(WHAT YOU HAVE TO DO): Throughout the material below, count the lines that include the string "primary", then report only the resulting number.

(SOURCE MATERIAL):
==============================
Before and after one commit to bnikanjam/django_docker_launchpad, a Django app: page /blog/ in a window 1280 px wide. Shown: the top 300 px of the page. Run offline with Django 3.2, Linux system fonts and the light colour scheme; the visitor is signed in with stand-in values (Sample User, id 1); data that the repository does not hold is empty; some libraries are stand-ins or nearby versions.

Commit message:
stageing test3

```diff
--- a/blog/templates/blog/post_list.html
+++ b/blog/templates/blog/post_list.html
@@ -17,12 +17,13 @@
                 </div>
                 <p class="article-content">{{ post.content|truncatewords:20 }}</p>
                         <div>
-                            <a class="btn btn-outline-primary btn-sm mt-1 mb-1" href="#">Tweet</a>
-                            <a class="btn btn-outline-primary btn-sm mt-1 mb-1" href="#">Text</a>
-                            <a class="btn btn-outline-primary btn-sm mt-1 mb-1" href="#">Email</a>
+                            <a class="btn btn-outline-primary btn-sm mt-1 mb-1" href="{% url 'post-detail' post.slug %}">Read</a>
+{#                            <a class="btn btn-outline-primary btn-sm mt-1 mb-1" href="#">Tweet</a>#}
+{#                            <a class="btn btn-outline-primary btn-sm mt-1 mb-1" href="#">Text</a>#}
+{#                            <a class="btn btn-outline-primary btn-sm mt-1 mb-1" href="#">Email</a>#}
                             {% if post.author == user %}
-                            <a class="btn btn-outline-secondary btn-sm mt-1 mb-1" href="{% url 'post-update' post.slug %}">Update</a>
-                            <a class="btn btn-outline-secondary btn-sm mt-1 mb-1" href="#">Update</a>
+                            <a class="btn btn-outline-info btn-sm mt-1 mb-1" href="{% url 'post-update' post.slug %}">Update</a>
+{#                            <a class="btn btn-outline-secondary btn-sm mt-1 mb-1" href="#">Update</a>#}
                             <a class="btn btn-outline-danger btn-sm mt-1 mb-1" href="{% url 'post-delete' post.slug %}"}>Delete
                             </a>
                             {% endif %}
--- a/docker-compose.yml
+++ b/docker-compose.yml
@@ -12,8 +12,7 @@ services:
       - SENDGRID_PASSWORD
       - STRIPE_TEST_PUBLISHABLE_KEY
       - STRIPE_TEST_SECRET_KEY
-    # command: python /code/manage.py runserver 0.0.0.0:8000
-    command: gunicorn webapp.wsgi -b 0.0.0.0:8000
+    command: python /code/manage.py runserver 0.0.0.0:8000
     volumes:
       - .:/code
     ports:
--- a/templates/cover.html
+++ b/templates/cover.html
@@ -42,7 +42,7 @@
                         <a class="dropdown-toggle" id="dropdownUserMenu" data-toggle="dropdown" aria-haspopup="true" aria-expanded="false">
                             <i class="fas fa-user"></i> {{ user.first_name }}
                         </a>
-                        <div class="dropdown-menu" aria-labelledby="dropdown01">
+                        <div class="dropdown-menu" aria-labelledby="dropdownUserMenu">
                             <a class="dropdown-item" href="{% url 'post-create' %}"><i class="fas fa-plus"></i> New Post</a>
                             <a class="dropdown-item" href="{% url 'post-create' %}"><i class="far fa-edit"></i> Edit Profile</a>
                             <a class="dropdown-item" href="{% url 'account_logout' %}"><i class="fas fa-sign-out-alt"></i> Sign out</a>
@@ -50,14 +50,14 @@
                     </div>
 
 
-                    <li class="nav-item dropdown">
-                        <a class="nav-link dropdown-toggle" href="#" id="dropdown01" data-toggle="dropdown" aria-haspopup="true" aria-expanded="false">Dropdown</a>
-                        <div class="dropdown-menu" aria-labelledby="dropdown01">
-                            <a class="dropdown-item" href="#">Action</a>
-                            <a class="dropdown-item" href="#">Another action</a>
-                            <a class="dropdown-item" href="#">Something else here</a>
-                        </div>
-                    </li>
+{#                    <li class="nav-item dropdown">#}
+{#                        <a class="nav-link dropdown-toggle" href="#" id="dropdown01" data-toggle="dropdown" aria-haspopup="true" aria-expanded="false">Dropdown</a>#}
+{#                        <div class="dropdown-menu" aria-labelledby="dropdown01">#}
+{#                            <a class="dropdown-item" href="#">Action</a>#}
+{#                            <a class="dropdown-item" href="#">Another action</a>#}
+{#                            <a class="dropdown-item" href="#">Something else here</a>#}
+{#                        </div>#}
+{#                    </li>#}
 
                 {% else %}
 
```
==============================
(SOLUTION TO THIS TASK): 7